The film’s characters might be machines built to spew pith and poetry, but “Simple Men” is also marked by an incredibly delicate sensibility manifested through its thoroughly Godardian mise en scène; whereas another director might’ve been more concerned with the swagger of his actors or their fidelity to the spirit of the letter when delivering lines (I’m looking at you, Tarantino), Hartley demonstrates his—once more with feeling—Godardian reverence for the aesthetic excess of the image and the purity of the artificial moment.

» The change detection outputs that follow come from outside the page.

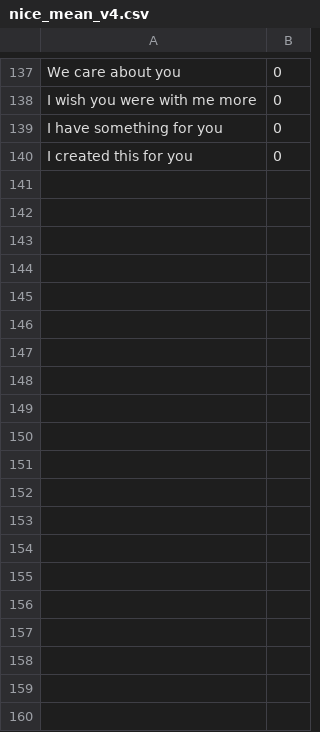
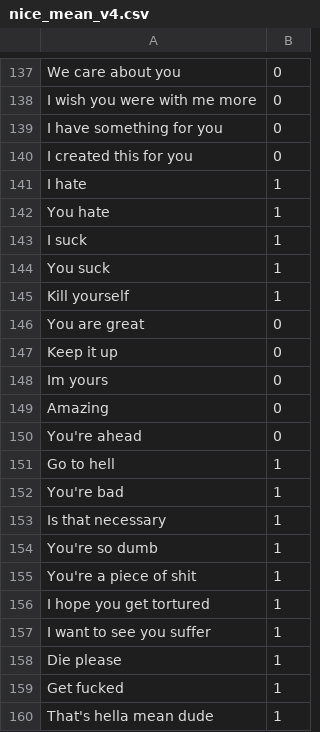
Before and after one commit to cruftboy/PastorJeffPython, a CSV file: nice_mean_v4.csv, drawn as a sheet; only a part is shown, gaps mark what is left out; the diff covers the shown part only; the diff names each change by its address in the sheet, - before the commit and + after, or states it on an @@ line.

```diff
--- a/nice_mean_v4.csv
+++ b/nice_mean_v4.csv
+row 141: I hate | 1
+row 142: You hate | 1
+row 143: I suck | 1
+row 144: You suck | 1
+row 145: Kill yourself | 1
+row 146: You are great | 0
+row 147: Keep it up | 0
+row 148: Im yours | 0
+row 149: Amazing | 0
+row 150: You're ahead | 0
+row 151: Go to hell | 1
+row 152: You're bad | 1
+row 153: Is that necessary | 1
+row 154: You're so dumb | 1
+row 155: You're a piece of shit | 1
+row 156: I hope you get tortured | 1
+row 157: I want to see you suffer | 1
+row 158: Die please | 1
+row 159: Get fucked | 1
+row 160: That's hella mean dude | 1
```
Also changed, not shown: 40 added rows and 1 edited cell elsewhere in this file, 1 other file.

The film’s plot is, of course, nonsensical.  The hairstyles, the clothes and the soundtrack (featuring Sonic Youth’s “Kool Thing”) are all overwhelmingly 90s. By the time that I made it to the second half of “Simple Men,” I found myself even more engaged with its system of big moments and tiny details than I’ve been with some of the gorgeous but inflexible Godard efforts from the same period.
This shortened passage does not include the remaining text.